“We singles live empty lives of quiet desperation and will die alone,” she tweeted. “Now Rubio is demanding that we also fund happy families with children who fill their days with joy.”

And Coulter specifically took umbrage with the federal government rewarding individuals who choose to marry and/or have children.

“Govt imposes taxes to raise revenue. Senators Rubio & Lee think the income tax should be jimmied to reward certain people and behaviors,” Coulter said.

Coulter is well known for bringing her personal life onto her Twitter page. In July, she blasted Delta airlines for making her leave a seat with extra legroom even though she had paid for the seat. Coulter also insulted staff members and other Delta customers.

Coulter then accused the airline’s staff of conspiring against or targeting her to make her trip more difficult.

Coulter’s commentary came after Republicans had conceded to Rubio and Lee’s holdout Friday as they push to pass the first major piece of legislation in Trump’s first year in office.

The senators wanted to raise the refundable amount for the child tax credit, and Republicans abided by upping the amount to $1,400 out of the $2,000 per-child credit, according to The Wall Street Journal.

Rubio threatened Thursday to vote no against the GOP’s attempt to overhaul the tax code.

"I've been pretty consistent in my communications on this issue and that is I want us to see the refundable portion of the child tax credit increased from its current number," the former Republican presidential candidate told reporters. "If it stays at $1,100, I'm a 'no.' Let's hope it doesn't."

Utah’s Lee, too, expressed unease about the bill Thursday, with his spokesperson telling NBC that he was “undecided.”

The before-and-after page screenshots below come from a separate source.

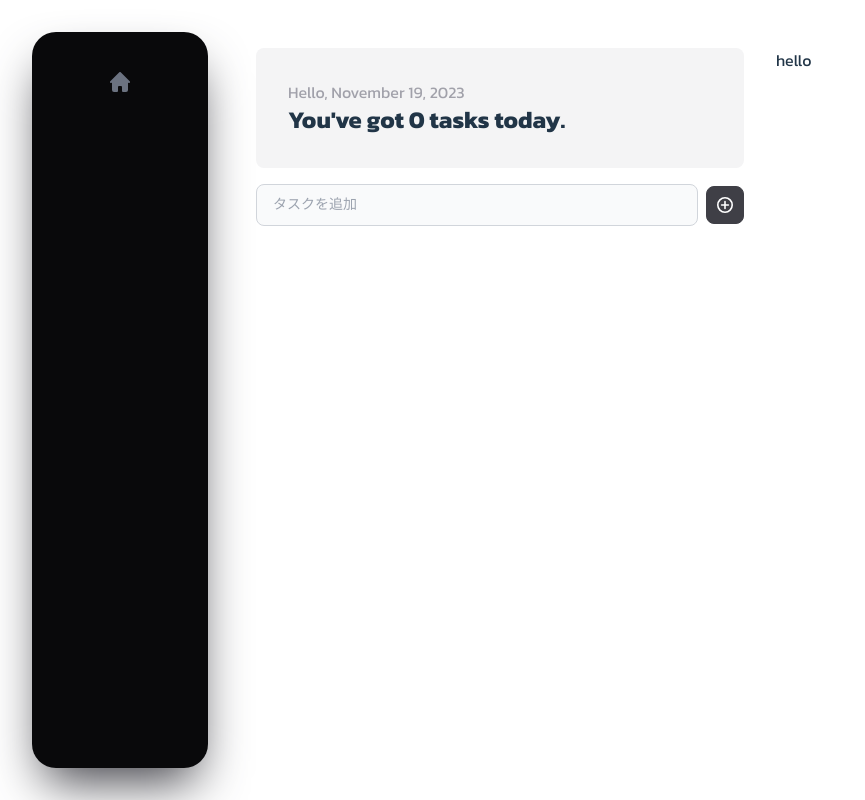
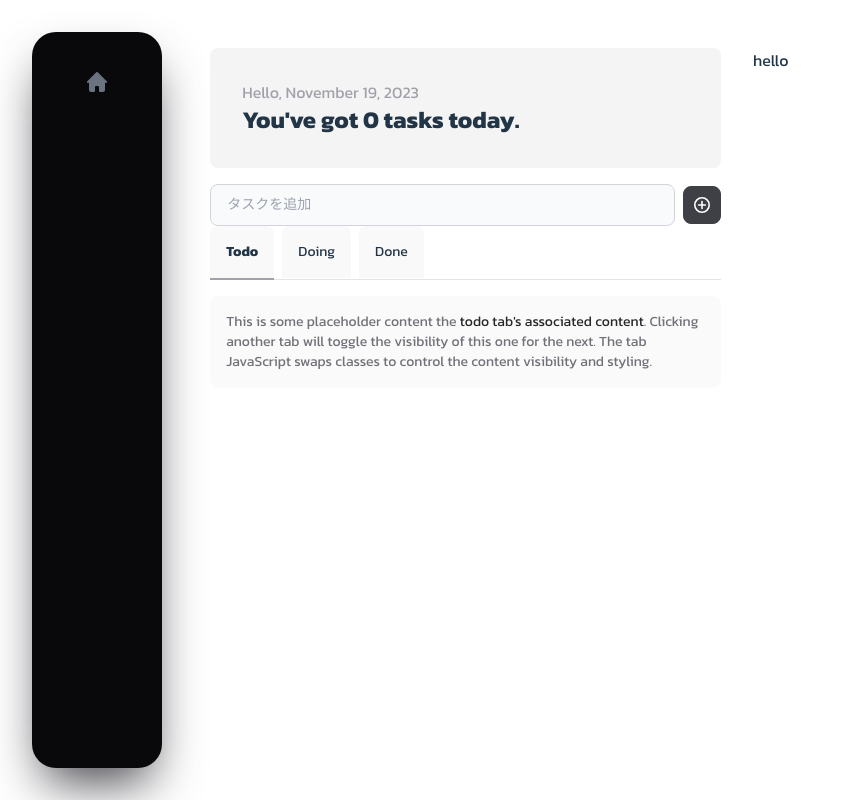
Before and after one commit to sooom1627/trail, a React (Vite) app: page / in a window 1280 px wide. Shown: the whole page, without its empty margins (0-865 px from the left). Built offline with nearby package versions, Linux system fonts and the light colour scheme; a web font is replaced by a local one.

Commit message:
design: add tabs design (not to component)

```diff
--- a/src/components/tab/tab.tsx
+++ b/src/components/tab/tab.tsx
@@ -0,0 +1,133 @@
+import { useState } from "react";
+
+export const Tab = () => {
+	const [activeTab, setActiveTab] = useState("todo");
+
+	const handleTabClick = (tab: string) => {
+		setActiveTab(tab);
+	};
+
+	return (
+		<>
+			<div className="mb-4 border-b border-zinc-200 dark:border-zinc-700">
+				<ul
+					className="flex flex-wrap -mb-px text-sm font-medium text-center"
+					id="default-tab"
+					data-tabs-toggle="#default-tab-content"
+					role="tablist"
+				>
+					<li className="me-2" role="presentation">
+						<button
+							className={`inline-block p-4  rounded-t-lg ${
+								activeTab === "todo"
+									? "active border-b-2 border-zinc-400 font-bold"
+									: ""
+							}`}
+							id="todo-tab"
+							data-tabs-target="#todo"
+							type="button"
+							role="tab"
+							aria-controls="todo"
+							aria-selected={activeTab === "todo"}
+							onClick={() => handleTabClick("todo")}
+						>
+							Todo
+						</button>
+					</li>
+					<li className="me-2" role="presentation">
+						<button
+							className={`inline-block p-4  rounded-t-lg hover:text-zinc-600 hover:border-zinc-300 dark:hover:text-zinc-300 ${
+								activeTab === "doing"
+									? "active border-b-2 border-zinc-400 font-bold"
+									: ""
+							}`}
+							id="doing-tab"
+							data-tabs-target="#doing"
+							type="button"
+							role="tab"
+							aria-controls="doing"
+							aria-selected={activeTab === "doing"}
+							onClick={() => handleTabClick("doing")}
+						>
+							Doing
+						</button>
+					</li>
+					<li className="me-2" role="presentation">
+						<button
+							className={`inline-block p-4  rounded-t-lg hover:text-zinc-600 hover:border-zinc-300 dark:hover:text-zinc-300 ${
+								activeTab === "done"
+									? "active border-b-2 border-zinc-400 font-bold"
+									: ""
+							}`}
+							id="done-tab"
+							data-tabs-target="#done"
+							type="button"
+							role="tab"
+							aria-controls="done"
+							aria-selected={activeTab === "done"}
+							onClick={() => handleTabClick("done")}
+						>
+							Done
+						</button>
+					</li>
+				</ul>
+			</div>
+			<div id="default-tab-content">
+				<div
+					className={`p-4 rounded-lg bg-zinc-50 dark:bg-zinc-800 ${
+						activeTab === "todo" ? "" : "hidden"
+					}`}
+					id="todo"
+					role="tabpanel"
+					aria-labelledby="todo-tab"
+				>
+					<p className="text-sm text-zinc-500 dark:text-zinc-400">
+						This is some placeholder content the{" "}
+						<strong className="font-medium text-zinc-800 dark:text-white">
+							todo tab's associated content
+						</strong>
+						. Clicking another tab will toggle the visibility of this one for
+						the next. The tab JavaScript swaps classes to control the content
+						visibility and styling.
+					</p>
+				</div>
+				<div
+					className={`p-4 rounded-lg bg-zinc-50 dark:bg-zinc-800 ${
+						activeTab === "doing" ? "" : "hidden"
+					}`}
+					id="doing"
+					role="tabpanel"
+					aria-labelledby="doing-tab"
+				>
+					<p className="text-sm text-zinc-500 dark:text-zinc-400">
+						This is some placeholder content the{" "}
+						<strong className="font-medium text-zinc-800 dark:text-white">
+							doing tab's associated content
+						</strong>
+						. Clicking another tab will toggle the visibility of this one for
+						the next. The tab JavaScript swaps classes to control the content
+						visibility and styling.
+					</p>
+				</div>
+				<div
+					className={`p-4 rounded-lg bg-zinc-50 dark:bg-zinc-800 ${
+						activeTab === "done" ? "" : "hidden"
+					}`}
+					id="done"
+					role="tabpanel"
+					aria-labelledby="done-tab"
+				>
+					<p className="text-sm text-zinc-500 dark:text-zinc-400">
+						This is some placeholder content the{" "}
+						<strong className="font-medium text-zinc-800 dark:text-white">
+							done tab's associated content
+						</strong>
+						. Clicking another tab will toggle the visibility of this one for
+						the next. The tab JavaScript swaps classes to control the content
+						visibility and styling.
+					</p>
+				</div>
+			</div>
+		</>
+	);
+};
--- a/src/features/task/index.tsx
+++ b/src/features/task/index.tsx
@@ -5,6 +5,7 @@ import { TaskList } from "./ui/TaskList";
 import { getCurrentDate } from "../../utils/getCurrentTime";
 import { useRecoilState } from "recoil";
 import { useLoadTasks } from "./hooks/useLoadTasks";
+import { Tab } from "../../components/tab/tab";
 
 export const TaskPage: React.FC = () => {
 	const today = new Date();
@@ -23,6 +24,7 @@ export const TaskPage: React.FC = () => {
 					<p className="text-2xl font-bold">{`You've got ${tasks.length} tasks today.`}</p>
 				</div>
 				<AddTaskForm />
+				<Tab />
 				<TaskList tasks={tasks} />
 			</div>
 			<div className="w-1/2 ml-4">
```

Rubio has now reportedly moved to a “yes” on the tax bill, according to CNBC. However, polls indicate the measure is wildly unpopular among Americans despite Republican claims that it will help lower- and middle-income families and individuals.